The Pennsylvania House Gaming Oversight Committee passed HB 649, a bill sponsored by committee chairman John Payne that would legalize and regulate online poker and online casino games in the state. We first reported on the impending vote earlier this week.
The measure easily passed the Gaming Oversight Committee by a margin of 18-8, but according to the Poker Players Alliance’s John Pappas, there was a halfhearted attempt to poison the well via an amendment to increase the availability of video gambling terminals in the state. The amendment failed, and the Gaming Oversight Committee passed HB 649.
Update: The bill was also amended to allow “slot machines at airports and off-track betting parlors,” according to the Associated Press.
The Gaming Oversight vote is just the first step on HB 649’s journey to become law.
Assuming HB 649 remains a standalone measure, the next step for HB 649 would be a vote on the House floor, followed by a vote in the state Senate. Assuming the Senate doesn’t alter the bill (which would require the bill go back to the House for another vote), HB 649 would then be presented to the governor to sign into law.

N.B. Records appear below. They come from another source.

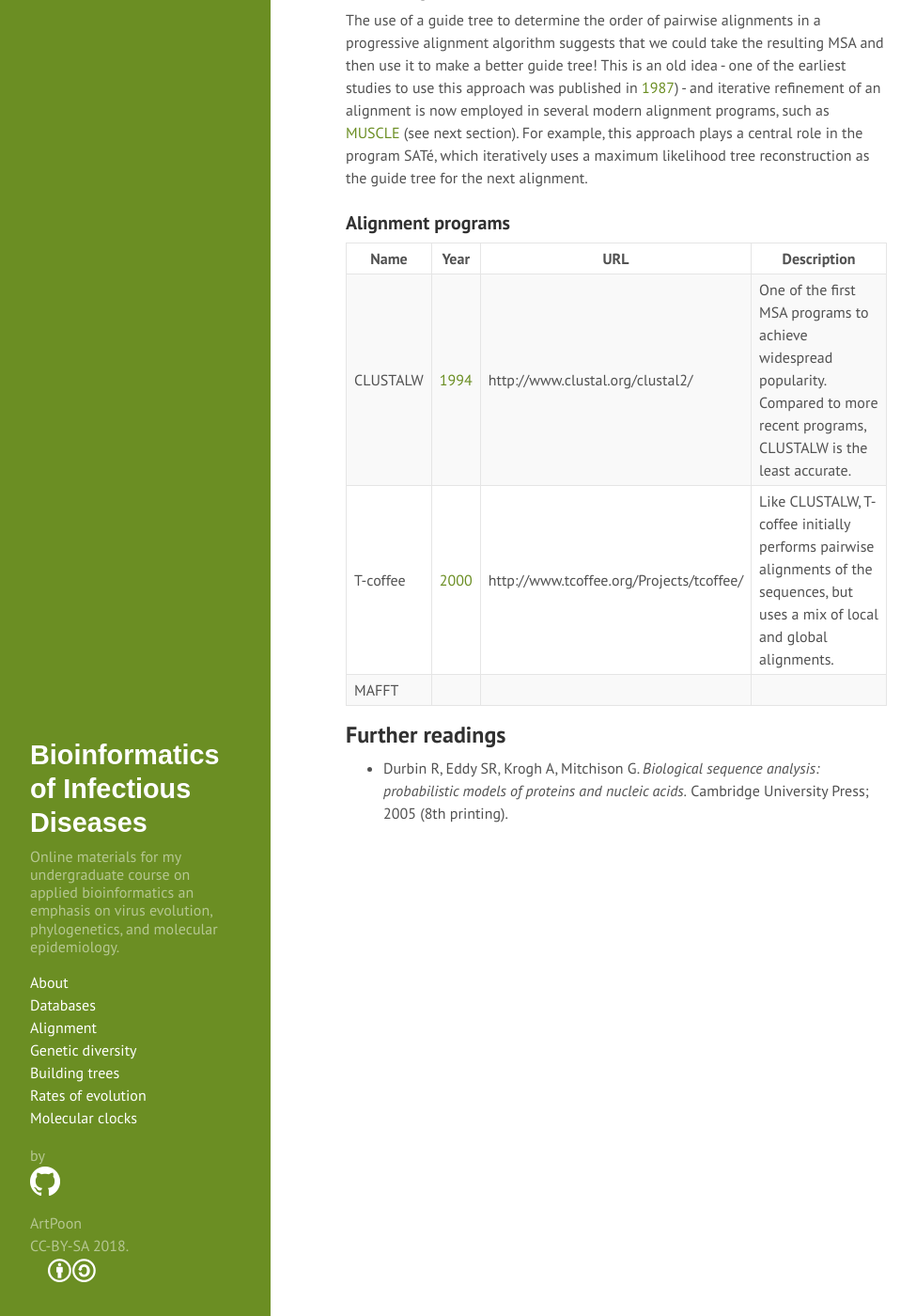
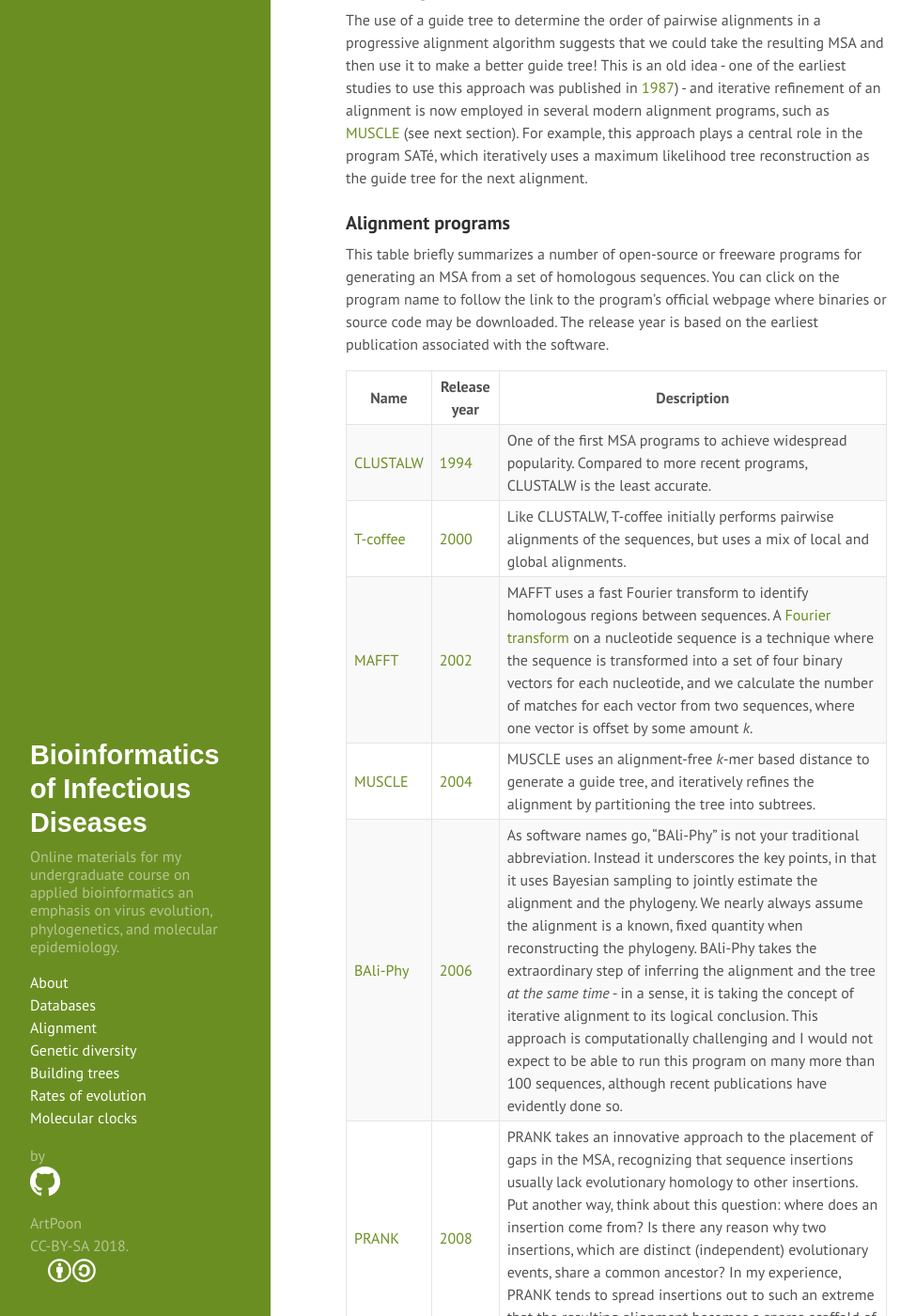
Before and after one commit to ArtPoon/BioID, a Jekyll site: the page built from Alignment.md, in a window 1280 px wide and 1400 px high, scrolled down 5866 px. Shown: the whole window at 94% size, without its empty margins (0-975 px from the left). Built offline with Jekyll 4.4.1, drawn with Linux system fonts in a browser that asks for light colours; nearby versions of some CDN libraries; formulas are drawn with MathJax 3; some of the changed text lies outside the part shown.

Commit message:
complete first draft of Alignment.md

```diff
--- a/Alignment.md
+++ b/Alignment.md
@@ -174,13 +174,21 @@ For example, this approach plays a central role in the program SAT&eacute;, whic
 
 ### Alignment programs
 
-| Name | Year | URL | Description |
-|------|------|-----|-------------|
-| CLUSTALW | [1994](https://academic.oup.com/nar/article-abstract/22/22/4673/2400290) | http://www.clustal.org/clustal2/ | One of the first MSA programs to achieve widespread popularity. Compared to more recent programs, CLUSTALW is the least accurate. |
-| T-coffee | [2000](https://www.sciencedirect.com/science/article/pii/S0022283600940427) | http://www.tcoffee.org/Projects/tcoffee/ | Like CLUSTALW, T-coffee initially performs pairwise alignments of the sequences, but uses a mix of local and global alignments. |
-| MAFFT |
+This table briefly summarizes a number of open-source or freeware programs for generating an MSA from a set of homologous sequences.
+You can click on the program name to follow the link to the program's official webpage where binaries or source code may be downloaded.
+The release year is based on the earliest publication associated with the software.
+
+| Name | Release year | Description |
+|------|-------|-------------|
+| [CLUSTALW](http://www.clustal.org/clustal2/) | [1994](https://academic.oup.com/nar/article-abstract/22/22/4673/2400290) | One of the first MSA programs to achieve widespread popularity. Compared to more recent programs, CLUSTALW is the least accurate. |
+| [T-coffee](http://www.tcoffee.org/Projects/tcoffee/) | [2000](https://www.sciencedirect.com/science/article/pii/S0022283600940427) | Like CLUSTALW, T-coffee initially performs pairwise alignments of the sequences, but uses a mix of local and global alignments. |
+| [MAFFT](https://mafft.cbrc.jp/alignment/software/) | [2002](https://academic.oup.com/nar/article/30/14/3059/2904316) | MAFFT uses a fast Fourier transform to identify homologous regions between sequences. A [Fourier transform](https://en.wikipedia.org/wiki/Fourier_transform) on a nucleotide sequence is a technique where the sequence is transformed into a set of four binary vectors for each nucleotide, and we calculate the number of matches for each vector from two sequences, where one vector is offset by some amount *k*. |
+| [MUSCLE](https://www.drive5.com/muscle/) | [2004](https://academic.oup.com/nar/article/32/5/1792/2380623) | MUSCLE uses an alignment-free *k*-mer based distance to generate a guide tree, and iteratively refines the alignment by partitioning the tree into subtrees. |
+| [BAli-Phy](http://www.bali-phy.org/) | [2006](https://academic.oup.com/bioinformatics/article/22/16/2047/207824) | As software names go, "BAli-Phy" is not your traditional abbreviation. Instead it underscores the key points, in that it uses Bayesian sampling to jointly estimate the alignment and the phylogeny.  We nearly always assume the alignment is a known, fixed quantity when reconstructing the phylogeny.  BAli-Phy takes the extraordinary step of inferring the alignment and the tree *at the same time* - in a sense, it is taking the concept of iterative alignment to its logical conclusion.  This approach is computationally challenging and I would not expect to be able to run this program on many more than 100 sequences, although recent publications have evidently done so. |
+| [PRANK](http://wasabiapp.org/software/prank/) | [2008](http://science.sciencemag.org/content/320/5883/1632) | PRANK takes an innovative approach to the placement of gaps in the MSA, recognizing that sequence insertions usually lack evolutionary homology to other insertions. Put another way, think about this question: where does an insertion come from?  Is there any reason why two insertions, which are distinct (independent) evolutionary events, share a common ancestor?  In my experience, PRANK tends to spread insertions out to such an extreme that the resulting alignment becomes a sparse scaffold of isolated insertions. |
 
 
 ## Further readings
 
 * Durbin R, Eddy SR, Krogh A, Mitchison G. *Biological sequence analysis: probabilistic models of proteins and nucleic acids.* Cambridge University Press; 2005 (8th printing).
+* Thompson JD, Linard B, Lecompte O, Poch O. *A comprehensive benchmark study of multiple sequence alignment methods: current challenges and future perspectives.* PLoS ONE. 2011 Mar 31;6(3):e18093.
```
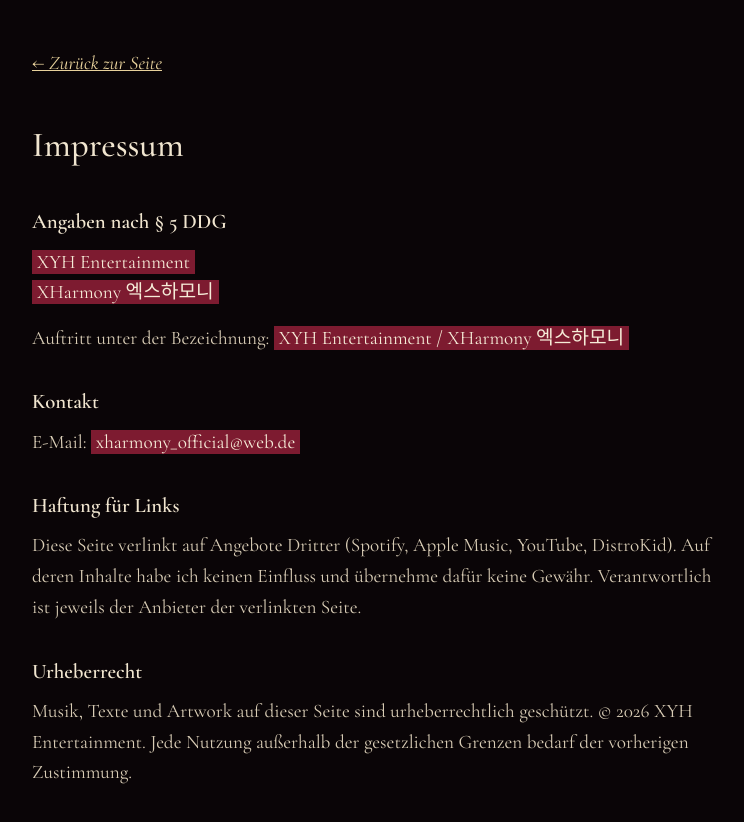
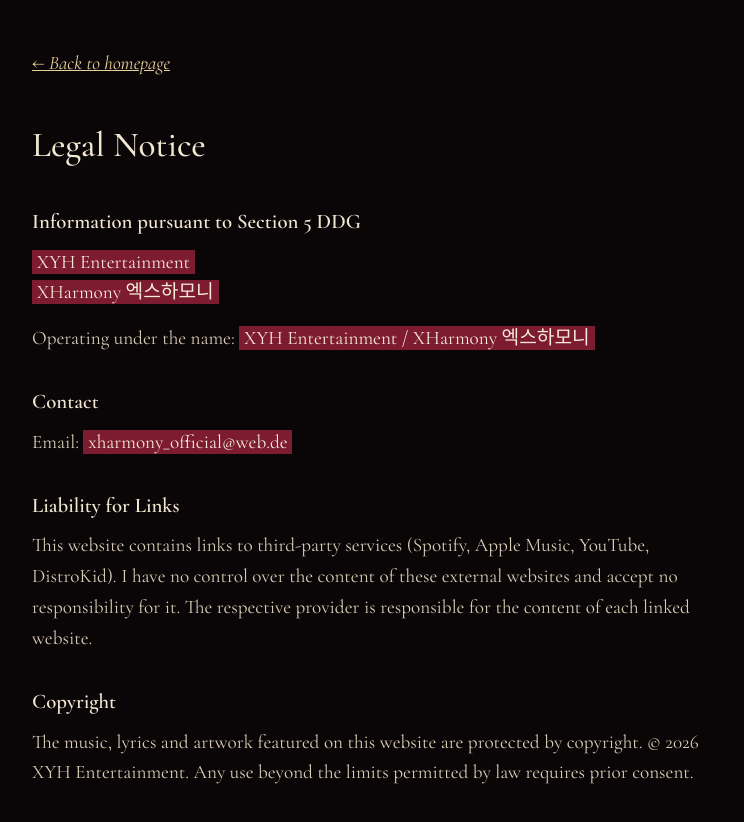
Before and after one commit to moonielalelu/Delulu-XHarmony, a plain HTML site: page impressum.html in a window 1280 px wide. Shown: the whole page, without its empty margins (268-1012 px from the left). Drawn offline with Linux system fonts and the light colour scheme; files whose address does not match are found by name.

Commit message:
Translate Impressum to English and update headings

```diff
--- a/impressum.html
+++ b/impressum.html
@@ -1,10 +1,11 @@
+
 <!DOCTYPE html>
 <html lang="de">
 <head>
 <meta charset="UTF-8">
 <meta name="viewport" content="width=device-width, initial-scale=1.0">
 <meta name="robots" content="noindex">
-<title>Impressum — XHarmony</title>
+<title>Legal Notice — XHarmony</title>
 <style>
   @font-face{ font-family:'Cormorant Garamond'; font-style:normal; font-weight:300 600; font-display:swap; src:url(/fonts/cormorant-garamond.woff2) format('woff2'); }
   @font-face{ font-family:'Cormorant Garamond'; font-style:italic; font-weight:300 600; font-display:swap; src:url(/fonts/cormorant-garamond-italic.woff2) format('woff2'); }
@@ -22,24 +23,24 @@
 </head>
 <body>
 <main>
-<a class="back" href="/">← Zurück zur Seite</a>
+<a class="back" href="/">← Back to homepage</a>
 
-<h1>Impressum</h1>
+<h1>Legal Notice</h1>
 
-<h2>Angaben nach § 5 DDG</h2>
+<h2>Information pursuant to Section 5 DDG</h2>
 <p><mark>XYH Entertainment</div></mark><br>
 <mark>XHarmony 엑스하모니</mark><br>
 
-<p>Auftritt unter der Bezeichnung: <mark>XYH Entertainment / XHarmony 엑스하모니</mark></p>
+<p>Operating under the name: <mark>XYH Entertainment / XHarmony 엑스하모니</mark></p>
 
-<h2>Kontakt</h2>
-<p>E-Mail: <mark>xharmony_official@web.de</mark></p>
+<h2>Contact</h2>
+<p>Email: <mark>xharmony_official@web.de</mark></p>
 
-<h2>Haftung für Links</h2>
-<p>Diese Seite verlinkt auf Angebote Dritter (Spotify, Apple Music, YouTube, DistroKid). Auf deren Inhalte habe ich keinen Einfluss und übernehme dafür keine Gewähr. Verantwortlich ist jeweils der Anbieter der verlinkten Seite.</p>
+<h2>Liability for Links</h2>
+<p>This website contains links to third-party services (Spotify, Apple Music, YouTube, DistroKid). I have no control over the content of these external websites and accept no responsibility for it. The respective provider is responsible for the content of each linked website.</p>
 
-<h2>Urheberrecht</h2>
-<p>Musik, Texte und Artwork auf dieser Seite sind urheberrechtlich geschützt. © 2026 XYH Entertainment. Jede Nutzung außerhalb der gesetzlichen Grenzen bedarf der vorherigen Zustimmung.</p>
+<h2>Copyright</h2>
+<p>The music, lyrics and artwork featured on this website are protected by copyright. © 2026 XYH Entertainment. Any use beyond the limits permitted by law requires prior consent.</p>
 
 </main>
 </body>
```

However, there is an easier alternative path forward for HB 649. The bill could find become part of the state’s 2016 budget as a compromise measure, and voted into law when the full legislature votes on the 2016 budget.
Budget talks between the Republican-controlled legislature and the state’s new Democratic governor, Tom Wolf, have been contentious, as the two sides try to reconcile their differences on how to close the state’s sizable deficit. All along, online gambling has been seen as a potential olive branch the legislature could offer the governor as they work towards a budget deal.
The state’s budget is now some 130 days past due.
“With the passage of H.B. 649, the House Gaming Oversight Committee has proven their commitment to providing Pennsylvania residents with a safe and regulated place to play online poker within their own borders,” said John Pappas, executive director of the PPA.
“The PPA thanks Chairman John Payne and the Committee for their leadership. Now this bill needs to become law. The safety of consumers and the fiscal health of Pennsylvania will be vastly improved when Internet gaming is appropriately licensed, regulated and taxed. It is our hope that the legislation will be enacted on its own or as part of the state’s 2016 budget by the end of this year.”